  • A human monoclonal antibody that binds to soluble B-lymphocyte stimulator (BLyS/BAFF) to reduce disease activity
  • Used as an add-on therapy for patients with active, autoantibody-positive SLE with a high degree of disease activity (eg positive anti-dsDNA and low complement) despite standard therapy (Hydroxychloroquine and corticosteroid combinations with or without immunosuppressants) 
  • Considered as an add-on therapy to extrarenal disease that is persistently active or flaring, or to patients with frequent relapses and/or residual disease activity preventing corticosteroid tapering 
  • Studies have shown that patients on Belimumab therapy experienced reduced risk of severe flares, improved health-related quality of life and reduced steroid use as compared to those on placebo
  • Not recommended for patients with severe active CNS lupus 


  • A biologic, it is a chimeric monoclonal antibody to CD20 antigen which regulates cell cycle initiation
  • Used as rescue therapy for SLE patients with organ-threatening disease refractory or with intolerance or contraindications to standard immunosuppressive therapy

Intravenous Immunoglobulin (IVIg)

  • Neutralizes circulating myelin antibodies through anti-idiotypic antibodies
    • Down-regulates proinflammatory cytokines, including interferon-gamma
    • Blocks receptors on macrophages, suppresses inducer T and B cells, and augments suppressor T cells
    • Blocks complement cascade, promotes remyelination and may increase colony stimulating factor lgG
  • Used in serious SLE flares and refractory severe lupus
  • May be considered in the acute phase of lupus thrombocytopenia if there is an inadequate response to high-dose corticosteroids or to prevent infectious complications from corticosteroid therapy

Nonsteroidal Anti-inflammatory Drugs (NSAIDs)

  • Inhibit inflammatory reactions and pain by decreasing prostaglandin synthesis
  • These drugs provide symptomatic relief of fever, arthritis and mild serositis, ie control symptoms in mild non-renal lupus
  • SLE patients have a high incidence of NSAID-induced hepatotoxicity

Specific Manifestations and Comorbidities of SLE

Specific Manifestations of SLE

Lupus Nephritis 
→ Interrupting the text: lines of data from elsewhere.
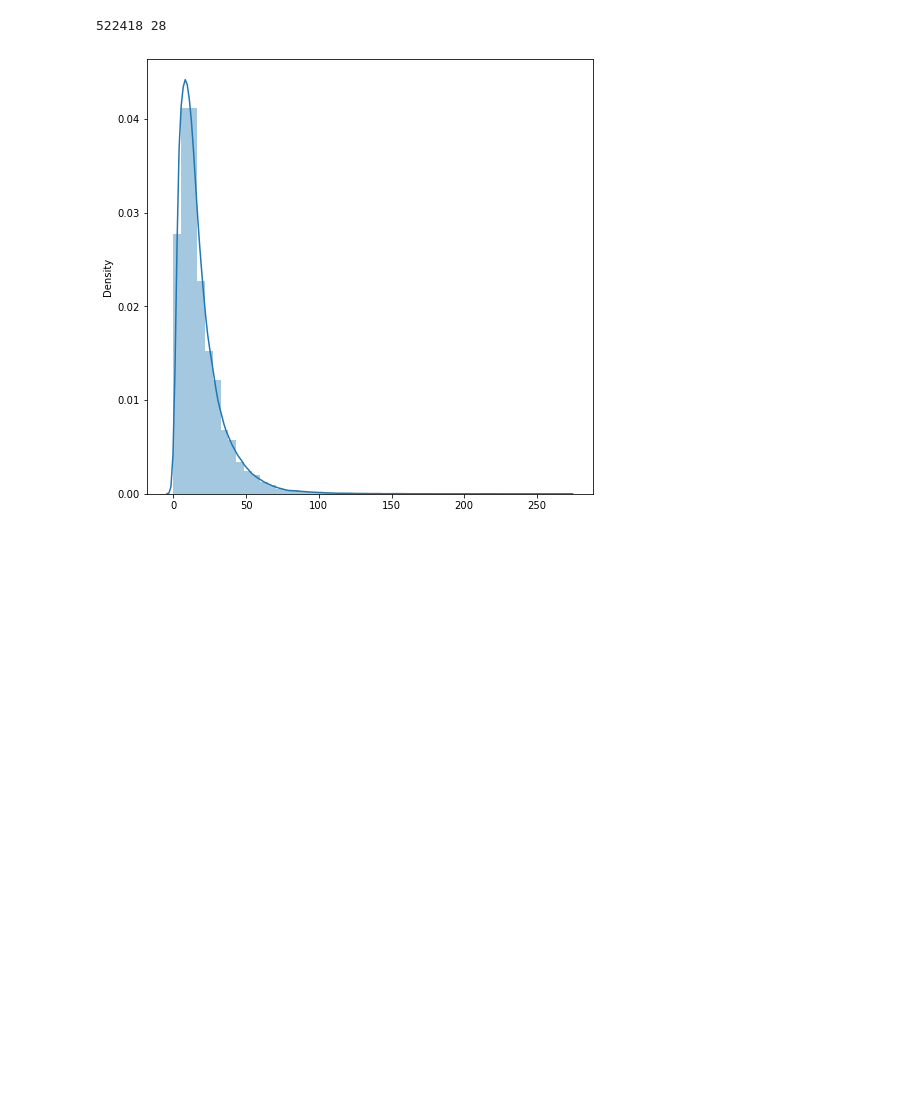
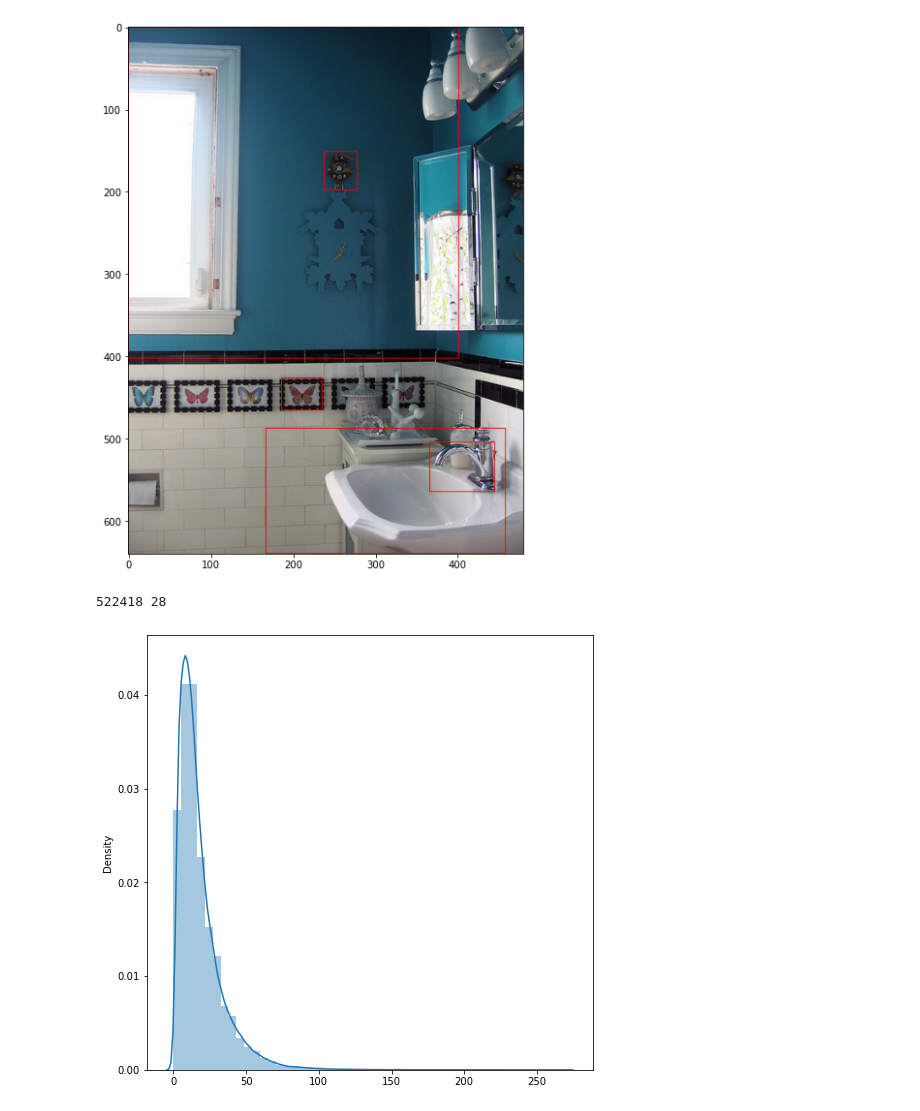
Before and after one commit to stopmosk/gikit-image-caption, a Jupyter notebook: sgg_bench/tools/mini_tsv/explore-coco-oscar_split.ipynb, the cells around one changed output. Cells and saved outputs as stored; diff of their text form; code cells hidden in the pictures; blank space fills up the shorter version.

Commit message:
Jupyter coco dataset exploration

```diff
--- a/sgg_bench/tools/mini_tsv/explore-coco-oscar_split.ipynb
+++ b/sgg_bench/tools/mini_tsv/explore-coco-oscar_split.ipynb
@@ -49,8 +63,9 @@ Mean boxes: 38.622489782587586
 # %%
 # feat_imgkeys_ar = np.array(feat_imgkeys)
-feat_dict = {img_key: nboxes_all[i] for i, img_key in enumerate(feat_imgkeys)}
+# feat_dict = {img_key: nboxes_all[i] for i, img_key in enumerate(feat_imgkeys)}
 
-ids = [318556, 116100, 379340, 134754, 538480]
-num_boxes_ids = [feat_dict[str(i)] for i in ids]
+# ids = [318556, 116100, 379340, 134754, 538480]
+
+num_boxes_ids = [oscar_props[imgkey] for imgkey in mini_props.keys() if imgkey in oscar_props.keys()]
 num_boxes_ids
 # %% [output]
@@ -57,0 +73,12 @@ num_boxes_ids
+# %%
+sel_feats = {}
+for line in tqdm(tsv_reader(tsv_feature_filename)):
+    if int(line[0]) in ids:
+        props = json.loads(line[1])
+        sel_feats[line[0]] = props['features']
+    #break
+# %%
+import io
+sel_feats_dec = {}
+for i, key in enumerate(ids):
+    sel_feats_dec[str(key)] = np.frombuffer(base64.b64decode(sel_feats[str(key)]), np.float32).reshape((num_boxes_ids[i], -1))
@@ -58,3 +98,25 @@ num_boxes_ids
+# %%
+filename = '../../../../datasets/coco_2014/images/train2014/COCO_train2014_000000' + '318556' + '.jpg'
+# %%
+plt.figure(figsize=(16,10))
+
+im = Image.open(filename)
+draw = ImageDraw.Draw(im)
+
+#for (bbox, text, conf) in ocr_all[idx]:
+#    draw_box(draw, bbox, k)
+
+for bbox in sel_feats_dec['318556'][0:5, -6:]:
+    x1 = bbox[0] * im.width
+    y1 = bbox[1] * im.height
+    x2 = bbox[2] * im.width
+    y2 = bbox[3] * im.height
+
+    draw.rectangle((x1, y1, x2, y2), outline=255)
+
+plt.imshow(im);
+# %% [output]
+[figure, added]
 # %%
 # a[0] = img_key
 # a[1] = json string
```
Also changed, not shown: parts of 8 cells of this notebook, 1 other file.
  • Patients suspected to have lupus nephritis should immediately undergo renal biopsy to confirm diagnosis, evaluate severity, determine prognosis and therapy
  • Indications for renal biopsy in SLE patients:
    • Unexplained increase in serum creatinine in the absence of alternative causes (eg sepsis, hypovolemia, medications)
    • Confirmed proteinuria of ≥1 g/24 hr or reproducible proteinuria of ≥0.5 g/24 hr plus glomerular hematuria and/or cellular casts
  • Goal of treatment is to achieve proteinuria <0.5-0.7 g/24 hr by 12-24 months, with improvement seen at 3 months and at least 50% reduction in proteinuria by 6 months 
  • For induction of treatment, Mycophenolate and low-dose IV Cyclophosphamide are the recommended 1st-line treatment in patients with class III-IV disease
    • Consider giving the same regimens or use high-dose IV Cyclophosphamide in those at high risk of renal failure or those with adverse prognostic factors
  • For patients with pure class V disease, Mycophenolate is the recommended 1st-line induction treatment
    • Alternative options include Cyclophosphamide and calcineurin inhibitors (eg Tacrolimus, Ciclosporin, Voclosporin) in combination with Mycophenolate
    • Rituximab may also be considered for nonresponders to 1st-line agents 
  • Initial combination of treatment regimens with 3 consecutive pulses of IV Methylprednisolone then followed by oral Prednisone helps increase efficacy and decrease cumulative corticosteroid dose
  • Patients with severe nephrotic syndrome or incomplete renal response without a decreased GFR, uncontrolled hypertension and/or kidney biopsy with a high chronicity index can be given Mycophenolate combined with low-dose calcineurin inhibitor
  • Hydroxychloroquine may also be considered as initial therapy, with regular ophthalmological screening
  • Belimumab may be used for the treatment of active lupus nephritis in combination with standard immunosuppressive therapies 
    • Should be used in combination with corticosteroids and Mycophenolate or Cyclophosphamide for induction, or Azathioprine or Mycophenolate for maintenance
  • Azathioprine or Mycophenolate should be used for maintenance treatment 
    • Mycophenolate maintenance therapy is recommended for patients given Mycophenolate during the treatment induction
    • Azathioprine or Mycophenolate is the recommended maintenance therapy for patients given Ciclosporin as initial treatment agent
    • Maintenance treatment with a calcineurin inhibitor may also be considered in class V lupus nephritis at its lowest effective dose
  • For treatment of refractory disease, Mycophenolate, Ciclosporin, calcineurin inhibitors as monotherapy or combination therapy are recommended
    • Studies showed that Rituximab, Obinutuzumab, Belimumab/Mycophenolate, Belimumab/Rituximab and high-dose IVIg are viable alternative treatment options 
  • Monitoring of lupus nephritis includes a blood pressure check and lab tests such as urinalysis, protein/creatinine ratio, serum creatinine, C3/C4 and anti-DNA levels
  • Please see Lupus Nephritis disease management chart for further information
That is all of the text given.